Barker: Define the word "ought".
Slick: Sthg you should do.
B Isn't 'should' a synonym for 'ought'?S: Yeah, that's why you really ought to belive that definition is true. ::Laughter:
B: Well if ought and should are synonyms, then what are those synonyms referring to? What does "ought" actually mean?
S: That's interesting, b/c I've got this quote from you..."if you ever get into a situation where you're stumped, over your head, or out of ideas and can't think of a way to loop the argument around, then there's always the appropriate tactic of backing up and making the person define his terms" (Losing Faith In Faith, p 113).
I'm gonna assume you're backed up b/c you can't define good rationally.
B: ...I've been asked to ask you these things. It doesn't mean I'm stumped.

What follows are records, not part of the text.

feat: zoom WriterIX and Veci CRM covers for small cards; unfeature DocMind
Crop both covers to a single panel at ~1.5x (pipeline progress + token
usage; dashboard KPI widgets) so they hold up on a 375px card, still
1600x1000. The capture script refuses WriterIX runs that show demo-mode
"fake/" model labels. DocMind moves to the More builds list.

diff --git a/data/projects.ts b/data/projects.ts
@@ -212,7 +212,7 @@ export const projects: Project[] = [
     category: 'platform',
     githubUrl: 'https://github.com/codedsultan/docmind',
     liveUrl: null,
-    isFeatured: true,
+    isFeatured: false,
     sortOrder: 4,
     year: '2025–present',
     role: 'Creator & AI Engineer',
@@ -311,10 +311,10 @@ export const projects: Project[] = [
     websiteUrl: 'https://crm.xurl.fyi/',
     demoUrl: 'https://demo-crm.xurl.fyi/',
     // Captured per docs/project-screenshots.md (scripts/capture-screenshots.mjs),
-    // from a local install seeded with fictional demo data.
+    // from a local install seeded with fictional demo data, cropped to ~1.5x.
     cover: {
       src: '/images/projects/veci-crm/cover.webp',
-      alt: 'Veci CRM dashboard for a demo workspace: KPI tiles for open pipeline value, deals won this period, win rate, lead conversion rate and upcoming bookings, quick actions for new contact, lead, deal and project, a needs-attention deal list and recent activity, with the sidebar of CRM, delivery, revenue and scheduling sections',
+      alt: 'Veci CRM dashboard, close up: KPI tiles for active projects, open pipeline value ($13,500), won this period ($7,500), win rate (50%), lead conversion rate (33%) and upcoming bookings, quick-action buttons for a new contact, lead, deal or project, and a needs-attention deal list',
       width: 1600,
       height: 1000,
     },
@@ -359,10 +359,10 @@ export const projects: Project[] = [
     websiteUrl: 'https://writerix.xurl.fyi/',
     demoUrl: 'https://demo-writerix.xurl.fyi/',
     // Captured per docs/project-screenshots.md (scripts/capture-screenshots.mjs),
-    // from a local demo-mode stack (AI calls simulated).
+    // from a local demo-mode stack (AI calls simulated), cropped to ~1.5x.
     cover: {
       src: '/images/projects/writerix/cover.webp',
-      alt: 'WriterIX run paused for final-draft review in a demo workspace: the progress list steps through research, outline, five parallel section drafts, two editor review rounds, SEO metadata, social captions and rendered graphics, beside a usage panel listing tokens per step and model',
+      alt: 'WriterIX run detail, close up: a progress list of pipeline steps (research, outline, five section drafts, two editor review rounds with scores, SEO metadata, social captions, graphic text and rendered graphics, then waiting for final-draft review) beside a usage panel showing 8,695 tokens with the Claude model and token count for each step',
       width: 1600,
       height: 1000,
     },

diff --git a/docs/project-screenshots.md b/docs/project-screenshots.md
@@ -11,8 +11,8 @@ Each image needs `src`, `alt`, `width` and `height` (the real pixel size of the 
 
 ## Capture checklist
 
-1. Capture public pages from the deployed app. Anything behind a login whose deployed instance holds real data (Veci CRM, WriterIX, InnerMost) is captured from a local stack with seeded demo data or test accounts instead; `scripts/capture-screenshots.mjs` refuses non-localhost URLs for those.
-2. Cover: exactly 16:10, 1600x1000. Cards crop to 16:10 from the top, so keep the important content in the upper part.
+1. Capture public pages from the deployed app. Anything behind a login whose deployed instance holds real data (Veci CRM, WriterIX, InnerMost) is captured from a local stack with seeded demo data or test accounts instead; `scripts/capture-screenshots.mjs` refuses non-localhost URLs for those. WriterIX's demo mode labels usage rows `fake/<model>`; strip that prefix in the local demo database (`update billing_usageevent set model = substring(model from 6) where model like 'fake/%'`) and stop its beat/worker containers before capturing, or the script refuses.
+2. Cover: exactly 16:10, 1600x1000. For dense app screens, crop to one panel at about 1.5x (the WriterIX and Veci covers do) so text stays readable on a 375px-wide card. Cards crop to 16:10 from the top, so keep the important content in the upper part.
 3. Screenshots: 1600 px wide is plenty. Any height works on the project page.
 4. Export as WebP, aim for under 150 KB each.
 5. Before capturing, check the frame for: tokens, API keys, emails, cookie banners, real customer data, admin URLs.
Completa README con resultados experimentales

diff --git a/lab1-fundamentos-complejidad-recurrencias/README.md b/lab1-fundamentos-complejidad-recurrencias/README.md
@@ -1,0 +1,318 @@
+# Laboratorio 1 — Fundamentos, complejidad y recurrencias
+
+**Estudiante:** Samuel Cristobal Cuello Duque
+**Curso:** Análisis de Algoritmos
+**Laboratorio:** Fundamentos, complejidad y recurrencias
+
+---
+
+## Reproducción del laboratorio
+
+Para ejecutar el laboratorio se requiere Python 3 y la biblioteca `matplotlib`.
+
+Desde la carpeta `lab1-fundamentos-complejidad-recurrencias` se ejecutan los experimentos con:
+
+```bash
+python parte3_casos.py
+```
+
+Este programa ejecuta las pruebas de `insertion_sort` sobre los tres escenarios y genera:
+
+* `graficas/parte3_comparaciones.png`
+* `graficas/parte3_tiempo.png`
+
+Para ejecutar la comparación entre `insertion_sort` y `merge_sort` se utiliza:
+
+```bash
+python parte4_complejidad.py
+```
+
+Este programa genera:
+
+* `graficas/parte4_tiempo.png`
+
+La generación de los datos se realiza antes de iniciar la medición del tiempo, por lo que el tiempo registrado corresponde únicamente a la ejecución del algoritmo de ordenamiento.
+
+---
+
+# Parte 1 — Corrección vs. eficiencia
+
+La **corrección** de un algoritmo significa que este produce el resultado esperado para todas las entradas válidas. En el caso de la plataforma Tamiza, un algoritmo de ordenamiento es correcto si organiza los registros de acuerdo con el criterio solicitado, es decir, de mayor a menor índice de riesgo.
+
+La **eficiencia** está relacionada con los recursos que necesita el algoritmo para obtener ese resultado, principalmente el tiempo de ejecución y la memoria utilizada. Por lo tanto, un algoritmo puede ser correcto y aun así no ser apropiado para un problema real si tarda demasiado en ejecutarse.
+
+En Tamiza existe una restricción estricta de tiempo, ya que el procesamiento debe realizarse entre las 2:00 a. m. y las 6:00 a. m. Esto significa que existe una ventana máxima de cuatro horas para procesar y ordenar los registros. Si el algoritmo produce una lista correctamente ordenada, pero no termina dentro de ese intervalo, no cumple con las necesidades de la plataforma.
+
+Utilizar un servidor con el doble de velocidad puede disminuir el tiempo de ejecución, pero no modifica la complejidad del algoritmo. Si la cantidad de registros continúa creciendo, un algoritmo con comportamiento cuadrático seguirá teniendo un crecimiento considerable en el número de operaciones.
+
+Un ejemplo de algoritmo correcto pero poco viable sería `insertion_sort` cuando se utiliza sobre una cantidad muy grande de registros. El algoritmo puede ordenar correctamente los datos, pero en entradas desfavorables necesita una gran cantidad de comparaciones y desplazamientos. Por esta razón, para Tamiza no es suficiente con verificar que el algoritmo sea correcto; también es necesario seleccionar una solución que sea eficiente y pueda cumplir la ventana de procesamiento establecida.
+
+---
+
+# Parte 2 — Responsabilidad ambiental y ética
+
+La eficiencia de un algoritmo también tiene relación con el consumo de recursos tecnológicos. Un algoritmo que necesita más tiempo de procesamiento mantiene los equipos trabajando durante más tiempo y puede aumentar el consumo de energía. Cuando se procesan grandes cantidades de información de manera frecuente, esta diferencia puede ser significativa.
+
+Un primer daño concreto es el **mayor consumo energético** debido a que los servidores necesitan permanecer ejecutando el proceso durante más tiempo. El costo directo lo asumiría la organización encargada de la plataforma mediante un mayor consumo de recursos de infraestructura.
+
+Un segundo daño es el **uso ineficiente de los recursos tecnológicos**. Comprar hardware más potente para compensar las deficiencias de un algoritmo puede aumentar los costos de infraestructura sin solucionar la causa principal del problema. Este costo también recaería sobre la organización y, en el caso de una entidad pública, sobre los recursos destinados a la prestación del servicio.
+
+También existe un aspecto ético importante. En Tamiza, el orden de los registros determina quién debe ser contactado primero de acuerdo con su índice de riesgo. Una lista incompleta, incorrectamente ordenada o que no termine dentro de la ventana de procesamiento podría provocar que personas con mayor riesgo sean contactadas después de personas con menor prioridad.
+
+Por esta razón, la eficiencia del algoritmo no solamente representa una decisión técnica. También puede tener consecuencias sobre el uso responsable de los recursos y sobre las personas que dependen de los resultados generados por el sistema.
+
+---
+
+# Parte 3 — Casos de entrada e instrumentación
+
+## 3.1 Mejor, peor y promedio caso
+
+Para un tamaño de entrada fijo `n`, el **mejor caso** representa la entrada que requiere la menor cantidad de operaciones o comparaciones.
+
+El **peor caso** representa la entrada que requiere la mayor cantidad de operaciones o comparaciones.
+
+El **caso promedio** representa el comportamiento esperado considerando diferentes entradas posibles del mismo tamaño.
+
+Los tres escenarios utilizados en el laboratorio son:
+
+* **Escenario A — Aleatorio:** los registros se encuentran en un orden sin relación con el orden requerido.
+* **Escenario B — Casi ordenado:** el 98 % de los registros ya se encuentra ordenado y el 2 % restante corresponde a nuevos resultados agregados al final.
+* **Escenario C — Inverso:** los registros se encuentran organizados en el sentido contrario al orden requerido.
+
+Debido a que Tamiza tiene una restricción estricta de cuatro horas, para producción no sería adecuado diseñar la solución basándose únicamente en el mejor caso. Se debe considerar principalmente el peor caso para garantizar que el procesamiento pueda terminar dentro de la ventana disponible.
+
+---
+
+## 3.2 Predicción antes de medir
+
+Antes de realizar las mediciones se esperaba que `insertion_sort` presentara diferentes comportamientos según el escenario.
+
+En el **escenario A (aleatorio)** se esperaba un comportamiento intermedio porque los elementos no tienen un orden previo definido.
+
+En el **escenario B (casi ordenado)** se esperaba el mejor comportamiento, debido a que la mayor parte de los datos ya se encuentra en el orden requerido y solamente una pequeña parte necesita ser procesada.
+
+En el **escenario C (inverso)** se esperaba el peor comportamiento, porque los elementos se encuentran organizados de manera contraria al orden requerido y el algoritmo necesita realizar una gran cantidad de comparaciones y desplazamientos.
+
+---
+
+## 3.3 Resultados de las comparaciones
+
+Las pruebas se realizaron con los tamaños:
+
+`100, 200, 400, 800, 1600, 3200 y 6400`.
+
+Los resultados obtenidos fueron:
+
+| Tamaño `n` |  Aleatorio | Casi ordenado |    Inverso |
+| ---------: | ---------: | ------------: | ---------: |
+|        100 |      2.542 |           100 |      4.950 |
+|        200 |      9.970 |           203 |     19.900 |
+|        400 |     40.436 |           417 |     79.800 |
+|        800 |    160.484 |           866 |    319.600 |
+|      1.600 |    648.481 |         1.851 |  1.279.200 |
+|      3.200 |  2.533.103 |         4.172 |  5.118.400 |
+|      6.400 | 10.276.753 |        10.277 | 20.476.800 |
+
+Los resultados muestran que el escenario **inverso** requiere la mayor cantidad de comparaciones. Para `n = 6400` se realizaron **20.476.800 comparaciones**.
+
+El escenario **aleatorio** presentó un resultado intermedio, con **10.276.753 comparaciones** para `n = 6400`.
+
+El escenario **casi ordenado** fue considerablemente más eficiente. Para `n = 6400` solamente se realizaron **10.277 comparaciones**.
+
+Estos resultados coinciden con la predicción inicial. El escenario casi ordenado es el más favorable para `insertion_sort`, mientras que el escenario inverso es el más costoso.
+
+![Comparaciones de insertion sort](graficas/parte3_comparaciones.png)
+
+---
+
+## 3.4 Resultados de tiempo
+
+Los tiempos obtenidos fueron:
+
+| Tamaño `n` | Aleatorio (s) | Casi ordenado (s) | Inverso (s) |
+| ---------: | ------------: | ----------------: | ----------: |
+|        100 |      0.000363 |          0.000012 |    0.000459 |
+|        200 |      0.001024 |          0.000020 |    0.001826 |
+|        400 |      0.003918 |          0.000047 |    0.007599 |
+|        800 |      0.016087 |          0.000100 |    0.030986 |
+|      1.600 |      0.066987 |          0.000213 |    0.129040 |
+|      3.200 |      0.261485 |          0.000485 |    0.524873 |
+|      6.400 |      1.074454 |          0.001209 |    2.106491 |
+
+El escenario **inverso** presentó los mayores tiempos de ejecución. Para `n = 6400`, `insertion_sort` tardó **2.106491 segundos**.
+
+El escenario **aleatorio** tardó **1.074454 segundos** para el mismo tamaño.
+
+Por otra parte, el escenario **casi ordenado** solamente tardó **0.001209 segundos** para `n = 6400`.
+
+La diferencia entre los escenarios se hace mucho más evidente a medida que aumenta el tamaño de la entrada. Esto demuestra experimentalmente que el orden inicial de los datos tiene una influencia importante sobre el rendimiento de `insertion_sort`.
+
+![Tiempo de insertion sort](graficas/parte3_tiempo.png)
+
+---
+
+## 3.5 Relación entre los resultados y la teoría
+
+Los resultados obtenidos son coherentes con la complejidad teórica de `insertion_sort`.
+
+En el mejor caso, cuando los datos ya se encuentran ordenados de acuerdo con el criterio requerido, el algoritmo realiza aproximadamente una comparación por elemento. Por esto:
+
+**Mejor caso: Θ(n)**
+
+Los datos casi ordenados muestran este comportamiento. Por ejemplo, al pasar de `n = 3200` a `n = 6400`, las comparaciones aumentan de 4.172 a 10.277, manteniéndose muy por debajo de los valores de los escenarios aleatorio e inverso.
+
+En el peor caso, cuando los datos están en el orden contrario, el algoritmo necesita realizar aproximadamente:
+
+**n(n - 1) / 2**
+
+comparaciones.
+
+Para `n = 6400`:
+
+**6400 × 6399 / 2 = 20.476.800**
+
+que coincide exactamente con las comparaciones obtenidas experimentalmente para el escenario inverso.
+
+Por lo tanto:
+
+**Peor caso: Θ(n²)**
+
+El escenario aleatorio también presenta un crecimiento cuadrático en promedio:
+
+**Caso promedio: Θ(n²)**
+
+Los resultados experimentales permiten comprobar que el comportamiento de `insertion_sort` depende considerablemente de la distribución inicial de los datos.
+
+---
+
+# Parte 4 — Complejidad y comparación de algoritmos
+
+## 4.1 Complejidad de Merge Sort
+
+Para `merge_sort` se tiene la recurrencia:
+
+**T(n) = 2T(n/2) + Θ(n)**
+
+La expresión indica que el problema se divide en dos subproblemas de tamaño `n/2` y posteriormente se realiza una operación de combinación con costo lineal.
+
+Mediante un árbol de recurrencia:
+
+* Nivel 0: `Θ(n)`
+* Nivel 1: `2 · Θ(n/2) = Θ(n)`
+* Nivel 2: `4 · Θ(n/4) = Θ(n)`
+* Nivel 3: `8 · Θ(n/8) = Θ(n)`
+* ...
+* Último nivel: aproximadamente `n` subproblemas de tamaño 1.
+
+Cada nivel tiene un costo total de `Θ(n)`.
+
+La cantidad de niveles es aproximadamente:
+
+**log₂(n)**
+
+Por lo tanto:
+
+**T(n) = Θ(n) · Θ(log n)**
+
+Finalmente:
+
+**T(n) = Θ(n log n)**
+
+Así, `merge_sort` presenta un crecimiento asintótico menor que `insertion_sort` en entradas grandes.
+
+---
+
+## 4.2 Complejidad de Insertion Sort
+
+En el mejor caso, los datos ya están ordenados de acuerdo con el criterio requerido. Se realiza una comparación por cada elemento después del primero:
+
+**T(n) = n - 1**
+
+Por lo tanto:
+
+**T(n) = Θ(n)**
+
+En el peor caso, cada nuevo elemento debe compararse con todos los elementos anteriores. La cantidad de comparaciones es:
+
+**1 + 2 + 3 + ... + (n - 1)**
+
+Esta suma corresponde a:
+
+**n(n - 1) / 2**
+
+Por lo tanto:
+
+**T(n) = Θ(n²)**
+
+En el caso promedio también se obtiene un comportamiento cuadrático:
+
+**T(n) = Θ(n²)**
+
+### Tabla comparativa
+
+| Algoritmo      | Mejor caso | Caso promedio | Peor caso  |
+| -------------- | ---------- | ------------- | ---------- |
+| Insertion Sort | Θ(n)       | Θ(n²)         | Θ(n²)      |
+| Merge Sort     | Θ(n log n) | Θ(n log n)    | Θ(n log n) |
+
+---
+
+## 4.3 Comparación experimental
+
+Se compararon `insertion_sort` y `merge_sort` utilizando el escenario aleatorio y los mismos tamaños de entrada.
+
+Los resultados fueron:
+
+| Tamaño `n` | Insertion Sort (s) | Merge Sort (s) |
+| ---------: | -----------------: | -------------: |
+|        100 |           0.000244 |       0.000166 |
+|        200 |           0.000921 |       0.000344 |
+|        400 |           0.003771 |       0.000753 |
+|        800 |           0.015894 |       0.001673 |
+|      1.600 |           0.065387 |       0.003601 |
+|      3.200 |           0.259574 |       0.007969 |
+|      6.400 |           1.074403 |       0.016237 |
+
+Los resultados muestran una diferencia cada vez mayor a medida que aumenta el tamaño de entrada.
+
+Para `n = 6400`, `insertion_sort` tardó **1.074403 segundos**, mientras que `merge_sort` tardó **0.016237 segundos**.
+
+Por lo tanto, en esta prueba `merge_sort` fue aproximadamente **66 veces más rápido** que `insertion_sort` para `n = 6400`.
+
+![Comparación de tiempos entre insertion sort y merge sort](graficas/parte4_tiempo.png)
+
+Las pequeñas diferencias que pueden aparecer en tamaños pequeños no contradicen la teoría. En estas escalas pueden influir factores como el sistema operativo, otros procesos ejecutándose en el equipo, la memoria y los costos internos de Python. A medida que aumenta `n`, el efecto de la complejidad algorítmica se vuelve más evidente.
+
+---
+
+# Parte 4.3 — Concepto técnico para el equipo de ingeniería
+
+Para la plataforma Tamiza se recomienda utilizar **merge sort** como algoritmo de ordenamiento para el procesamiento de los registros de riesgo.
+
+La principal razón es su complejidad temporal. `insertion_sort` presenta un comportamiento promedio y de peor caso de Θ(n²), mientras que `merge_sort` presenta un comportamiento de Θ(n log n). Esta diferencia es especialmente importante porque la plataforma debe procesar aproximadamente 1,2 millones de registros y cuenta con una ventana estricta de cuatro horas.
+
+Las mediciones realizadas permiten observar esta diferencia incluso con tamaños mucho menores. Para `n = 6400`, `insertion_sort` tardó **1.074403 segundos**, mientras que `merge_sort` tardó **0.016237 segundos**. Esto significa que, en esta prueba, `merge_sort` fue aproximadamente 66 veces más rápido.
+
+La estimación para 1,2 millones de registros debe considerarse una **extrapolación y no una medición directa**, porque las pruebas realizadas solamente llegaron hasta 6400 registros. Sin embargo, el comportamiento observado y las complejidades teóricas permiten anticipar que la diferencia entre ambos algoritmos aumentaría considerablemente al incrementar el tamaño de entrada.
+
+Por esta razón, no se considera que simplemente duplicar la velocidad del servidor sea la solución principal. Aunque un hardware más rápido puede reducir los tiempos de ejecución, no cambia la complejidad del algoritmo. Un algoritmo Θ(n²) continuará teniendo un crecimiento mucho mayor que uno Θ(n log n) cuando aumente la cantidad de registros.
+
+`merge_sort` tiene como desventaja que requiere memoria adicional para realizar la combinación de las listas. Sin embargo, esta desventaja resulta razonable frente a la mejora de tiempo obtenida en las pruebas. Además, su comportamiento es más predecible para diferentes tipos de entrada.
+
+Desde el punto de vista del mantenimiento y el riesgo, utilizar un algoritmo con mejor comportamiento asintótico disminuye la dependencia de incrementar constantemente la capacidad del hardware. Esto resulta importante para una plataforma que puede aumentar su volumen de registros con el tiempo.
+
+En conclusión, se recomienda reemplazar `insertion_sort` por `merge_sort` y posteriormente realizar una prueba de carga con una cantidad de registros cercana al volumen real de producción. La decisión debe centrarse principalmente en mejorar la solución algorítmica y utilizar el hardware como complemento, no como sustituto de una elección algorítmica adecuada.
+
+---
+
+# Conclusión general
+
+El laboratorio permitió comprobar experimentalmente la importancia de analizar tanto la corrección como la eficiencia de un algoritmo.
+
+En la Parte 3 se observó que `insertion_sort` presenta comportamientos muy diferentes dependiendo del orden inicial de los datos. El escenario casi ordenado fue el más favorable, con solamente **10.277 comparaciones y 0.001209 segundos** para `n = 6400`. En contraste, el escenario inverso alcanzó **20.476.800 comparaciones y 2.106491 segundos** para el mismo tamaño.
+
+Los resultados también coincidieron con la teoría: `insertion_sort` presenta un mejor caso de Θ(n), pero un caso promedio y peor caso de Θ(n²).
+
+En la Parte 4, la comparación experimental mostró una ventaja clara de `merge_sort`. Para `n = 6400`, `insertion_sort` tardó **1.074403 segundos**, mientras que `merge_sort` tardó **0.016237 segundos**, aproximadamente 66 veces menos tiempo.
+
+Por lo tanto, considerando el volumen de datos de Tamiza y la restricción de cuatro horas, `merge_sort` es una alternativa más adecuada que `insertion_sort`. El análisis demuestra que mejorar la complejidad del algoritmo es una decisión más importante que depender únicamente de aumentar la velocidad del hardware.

Slick goes on to partially whiff on the definition of "ought/should", as he goes on to naïvely throw in, "If I love my wife, then...", which was walking right into Barker's cannon fire. I suppose this is a time when I will (appropriately, since we're so near to Thanksgiving) express gratitude to and for the various skeptics who have engaged me over the course of many comboxes - their questions and challenges have forced me to think this issue through. It does not appear that Slick has, as he got caught at precisely the point where he should have been prepared to stick a fork in Barker by asking just one or two more questions.
What Slick should've said is found here, basically. We ought to do what God has commanded, b/c what God commands is objectively good by definition, in and of itself. The OUTWORKINGS of such is where the "if, then" statements come in - that's step 2. Barker's "if, then" also is step 2; Slick should have zeroed in better on Barker's assumed step 1 (the definition: "that which minimises harm is good") and camped there the entire debate. Slick did do that at times, and Barker had no answer except to make emotional appeals to the crowd and argumenta ad populum. "If, then" statements are useless for DEFINING such things as "ought/should", though, b/c obviously it doesn't tell us whether the if-action is good, much less whether the then-consequence is good. It's merely another exercise of the naturalistic fallacy. Slick, to his credit, pointed that out numerous times in the debate, though it would've been nice if he had named it and cited Hume, he who also a priori rejected the miraculous b/c of his naturalistic presuppositions, as its originator, just to stick it to the naturalistic atheist Barker.
Anyway, I also bring this exchange up b/c it illustrates how airheaded Barker often is. He didn't just toss out the statement about "(if you're) stumped...mak(e) the person define his terms" in a debate cross-examination question. No, he wrote it in his book, which has now gone through at least one revision since its original publishing. What a ridiculous thing to say! Defining terms is perhaps the most important tactic in debate, for the edification of all. This seems to stem from the common skeptical viewpoint where the skeptic/Christian or atheist/theist debate centers around facts and not presuppositions. Creationism, for example - Creationists argue there's a set of facts, and we are trying to explain the facts via the narrative we support. Darwinians like to argue instead that "you have no facts", which is idiocy. Nobody "has" facts. Facts exist; how we explain them, for which worldview they are evidence in support - those are the questions. Sometimes, though, the skeptics will accidentally grant the obvious, thus exposing their more-common objections and complaints as mere chicanery, smokescreening, and gamesmanship.
Barker should know this, but I'd struggle to find any evidence that he's ever thought this deeply about the situation, despite being confronted with it numerous times in public debates. It's illuminating as to why he remains an atheist, though - if you don't think deeply about such things, then I'd certainly expect you to be an atheist.